In Istanbul, forensic teams have been looking for evidence after the disappearance of Jamal Khashoggi, the Saudi journalist.
Turkish police on Wednesday began searching the residence of the Saudi consul in Istanbul for their investigation, with forensics experts in white overalls entering the building, an AFP correspondent said.
Foreign Minister Mevlut Cavusoglu said earlier that Turkish officials hoped to enter the consulate on Wednesday.
Turkish officials have said they believe Khashoggi was murdered at the Saudi consulate in Istanbul on 2 October, after a hit squad was sent in to murder him and dismember his body.
United States president Donald Trump, who initially came out hard on the Saudis over the disappearance but since has backed off, said on Wednesday that the U.S. wanted Turkey to turn over any audio or video recording it had of Mr Khashoggi's alleged killing "if it exists".
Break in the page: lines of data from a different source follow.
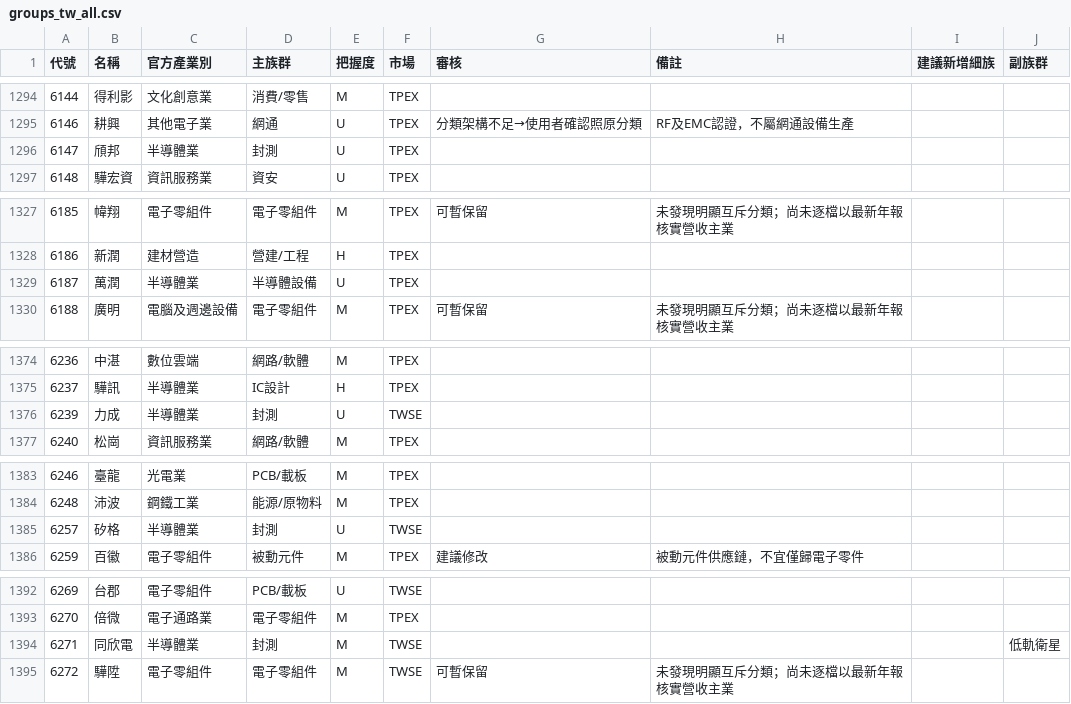
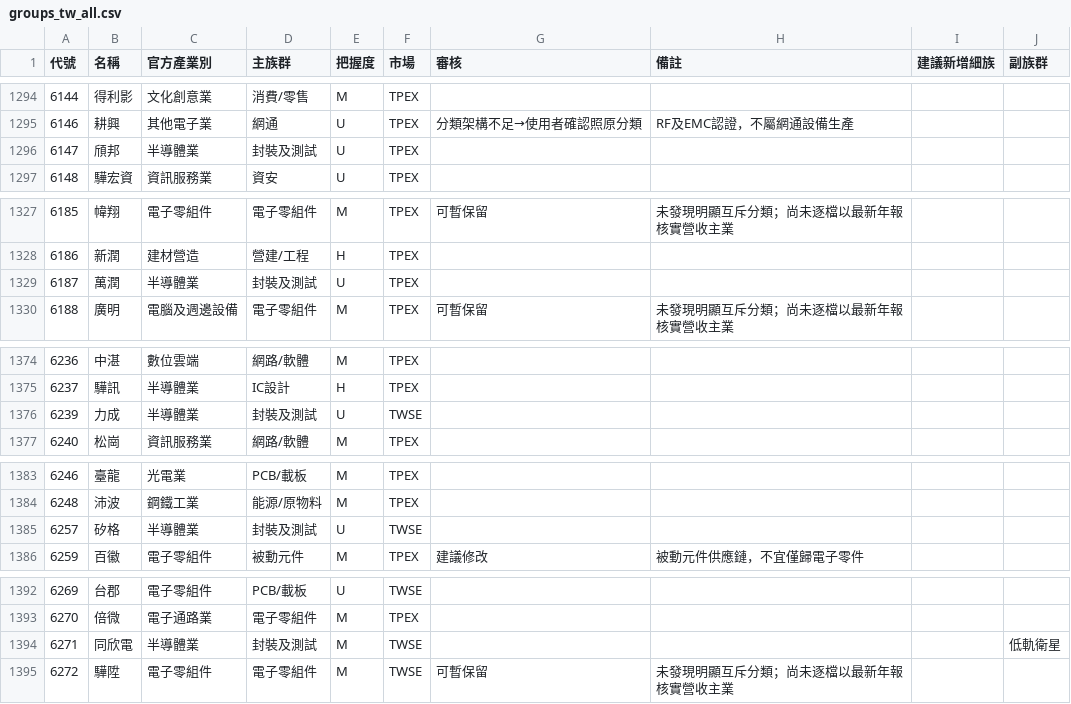
Before and after one commit to jrnobleyou-lgtm/tw-stock-pattern, a CSV file: data/groups_tw_all.csv, drawn as a sheet; only a part is shown, gaps mark what is left out; the diff covers the shown part only.

```diff
--- a/data/groups_tw_all.csv
+++ b/data/groups_tw_all.csv
@@ -1295,3 +1295,3 @@
 6146,耕興,其他電子業,網通,U,TPEX,分類架構不足→使用者確認照原分類,RF及EMC認證，不屬網通設備生產,,
-6147,頎邦,半導體業,封測,U,TPEX,,,,
+6147,頎邦,半導體業,封裝及測試,U,TPEX,,,,
 6148,驊宏資,資訊服務業,資安,U,TPEX,,,,
@@ -1328,3 +1328,3 @@
 6186,新潤,建材營造,營建/工程,H,TPEX,,,,
-6187,萬潤,半導體業,半導體設備,U,TPEX,,,,
+6187,萬潤,半導體業,封裝及測試,U,TPEX,,,,
 6188,廣明,電腦及週邊設備,電子零組件,M,TPEX,可暫保留,未發現明顯互斥分類；尚未逐檔以最新年報核實營收主業,,
@@ -1375,3 +1375,3 @@
 6237,驊訊,半導體業,IC設計,H,TPEX,,,,
-6239,力成,半導體業,封測,U,TWSE,,,,
+6239,力成,半導體業,封裝及測試,U,TWSE,,,,
 6240,松崗,資訊服務業,網路/軟體,M,TPEX,,,,
@@ -1384,3 +1384,3 @@
 6248,沛波,鋼鐵工業,能源/原物料,M,TPEX,,,,
-6257,矽格,半導體業,封測,U,TWSE,,,,
+6257,矽格,半導體業,封裝及測試,U,TWSE,,,,
 6259,百徽,電子零組件,被動元件,M,TPEX,建議修改,被動元件供應鏈，不宜僅歸電子零件,,
@@ -1393,3 +1393,3 @@
 6270,倍微,電子通路業,電子零組件,M,TPEX,,,,
-6271,同欣電,半導體業,封測,M,TWSE,,,,低軌衛星
+6271,同欣電,半導體業,封裝及測試,M,TWSE,,,,低軌衛星
 6272,驊陞,電子零組件,電子零組件,M,TWSE,可暫保留,未發現明顯互斥分類；尚未逐檔以最新年報核實營收主業,,
```
Also changed, not shown: 20 edited cells elsewhere in this file.
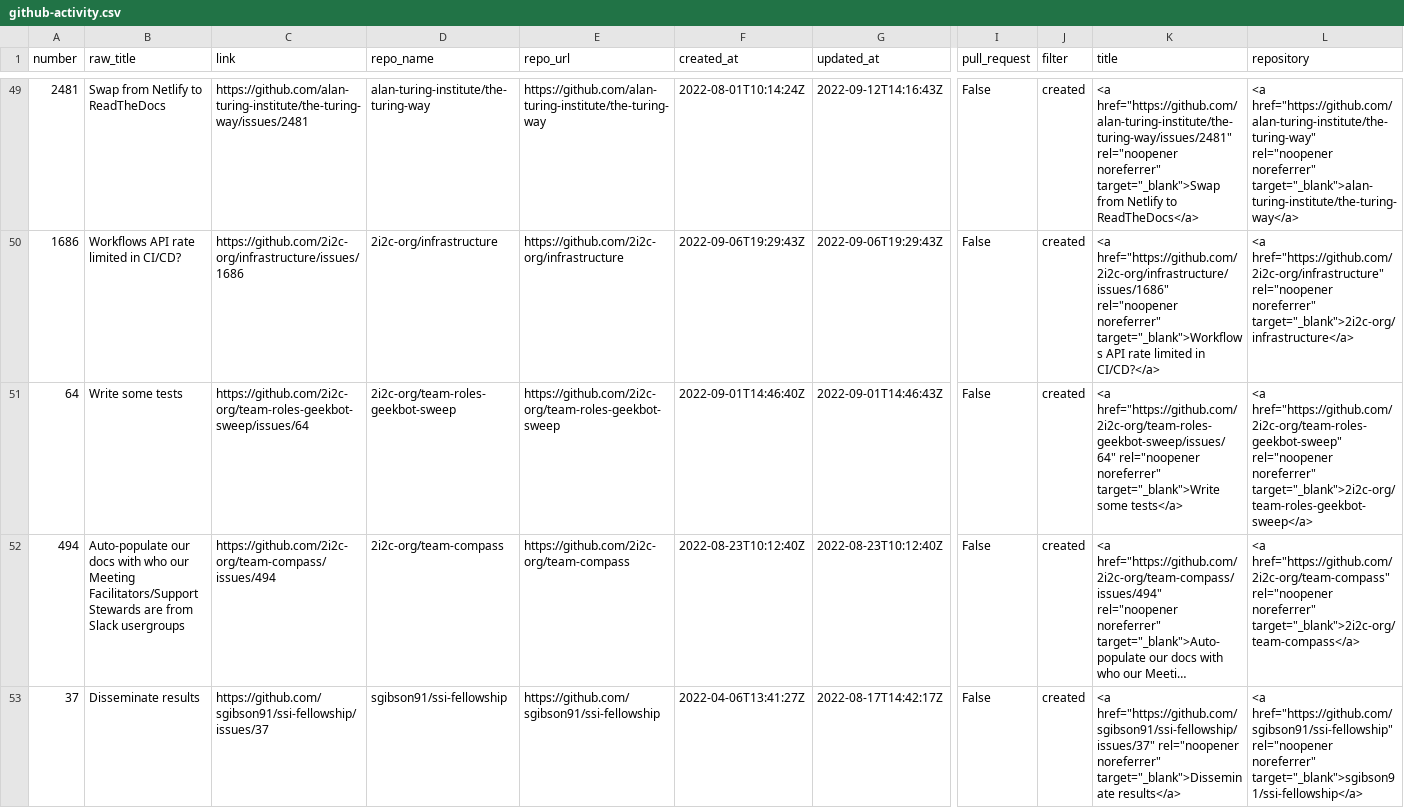
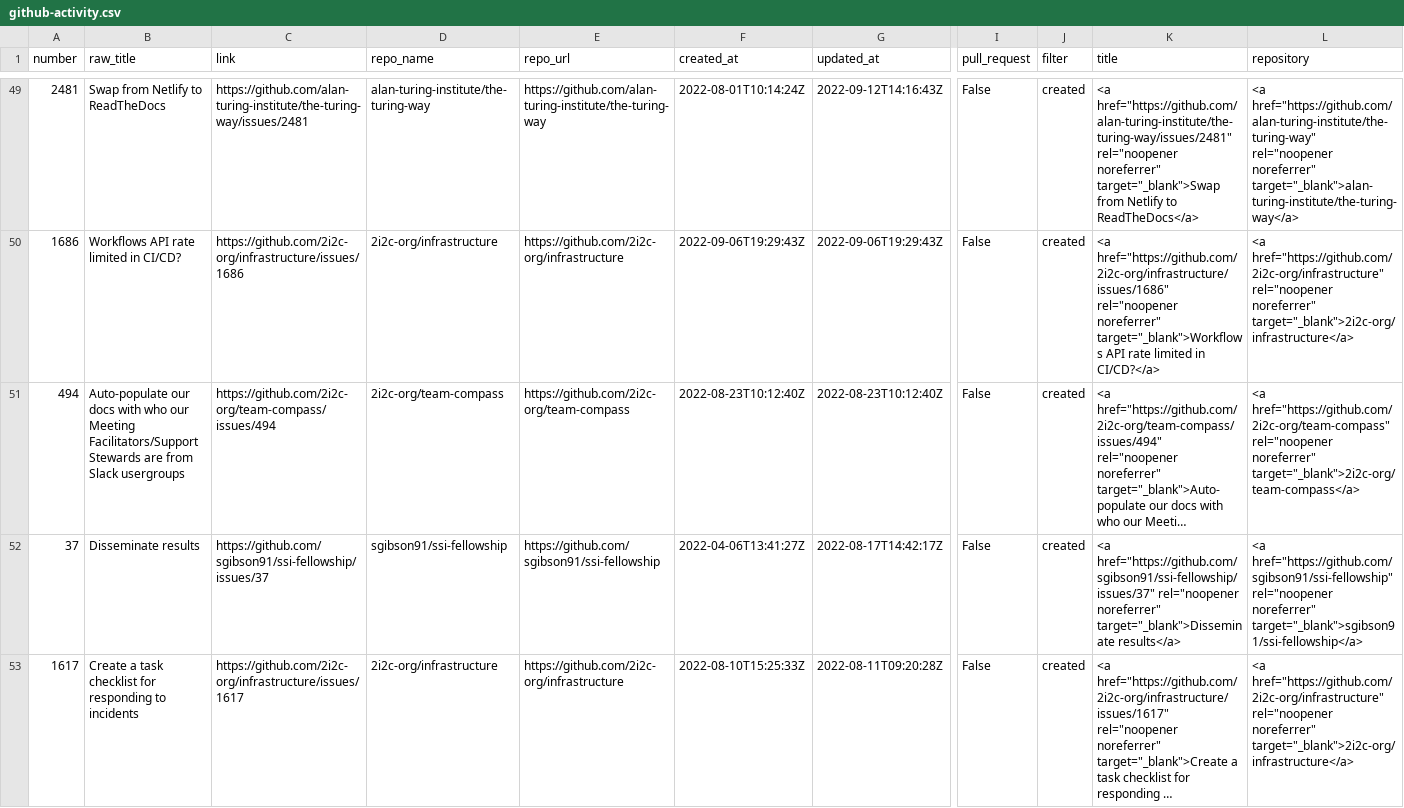
Before and after one commit to sgibson91/github-activity-dashboard, a CSV file: github-activity.csv, drawn as a sheet; only a part is shown, gaps mark what is left out; the shorter side is filled out with more unchanged rows; long unchanged cells end in …; removed rows and columns are numbered as before the commit, all else as after; rows hold the shown columns only; the diff covers the shown part only; the diff names each change by its address in the sheet, - before the commit and + after, or states it on an @@ line.

Commit message:
Update the GitHub Activity CSV file

```diff
--- a/github-activity.csv
+++ b/github-activity.csv
-row 51: 64 | Write some tests | https://github.com/2i2c-org/team-roles-geekbot-sweep/issues/64 | 2i2c-org/team-roles-geekbot-sweep | https://github.com/2i2c-org/team-roles-geekbot-sweep | 2022-09-01T14:46:40Z | 2022-09-01T14:46:43Z | False | created | <a href="https://github.com/2i2c-org/team-roles-geekbot-sweep/issues/64" rel="noopener noreferrer" target="_blank">Write some tests</a> | <a href="https://github.com/2i2c-org/team-roles-geekbot-sweep" rel="noopener noreferrer" target="_blank">2i2c-org/team-roles-geekbot-sweep</a>
```
Also changed, not shown: 1 added row, 4 removed rows and 3 moved rows elsewhere in this file.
A critic of Saudi Arabia's de facto ruler Crown Prince Mohammed bin Salman, Mr Khashoggi was living in self-imposed exile in the United States and writing opinion pieces for the Washington Post before he vanished.
The account could raise doubt about US President Donald Trump's claim - after Saudi King Salman strongly denied to him any knowledge of what happened - that "rogue killers" might have been responsible for Mr Khashoggi's disappearance. "Do this outside. You will put me in trouble", he reportedly told the team.
"Through the creation of an independent global forum, isolated from the influence of nationalist governments spreading hate through propaganda, ordinary people in the Arab world would be able to address the structural problems their societies face", he added.
She ended her note: "This column perfectly captures his commitment and passion for freedom in the Arab world".
Pro-government Turkish daily Yeni Safak reported it had heard audio recordings of Khashoggi being tortured during an interrogation, having his fingers cut off and then being decapitated.
Riyadh insists that he left the consulate safely.
Sabah's report does not name the man in the CCTV image, but he has been previously identified as Maher Abdulaziz Mutreb, a reported bodyguard and regular member of Crown Prince Mohammed bin Salman's entourage.
The New York Times said it confirmed that at least nine of the 15 worked for the Saudi security services, military or other government ministries.
Khashoggi in the past said he always considered himself a patriot, viewing his criticism of the Saudi government as a sign of his love for Saudi Arabia and a desire for conditions there to improve. "We'll find out, we'll get down to the bottom of it", Trump said of the Saudi investigation.
Earlier this week, former foreign secretary Sir Malcolm Rifkind called for Britain to impose sanctions against Saudi Arabia following the disappearance of a Saudi journalist.
The newspaper said it gathered more information about the suspects through facial recognition software, a database of Saudi cellphone numbers, leaked Saudi government documents, witnesses and media.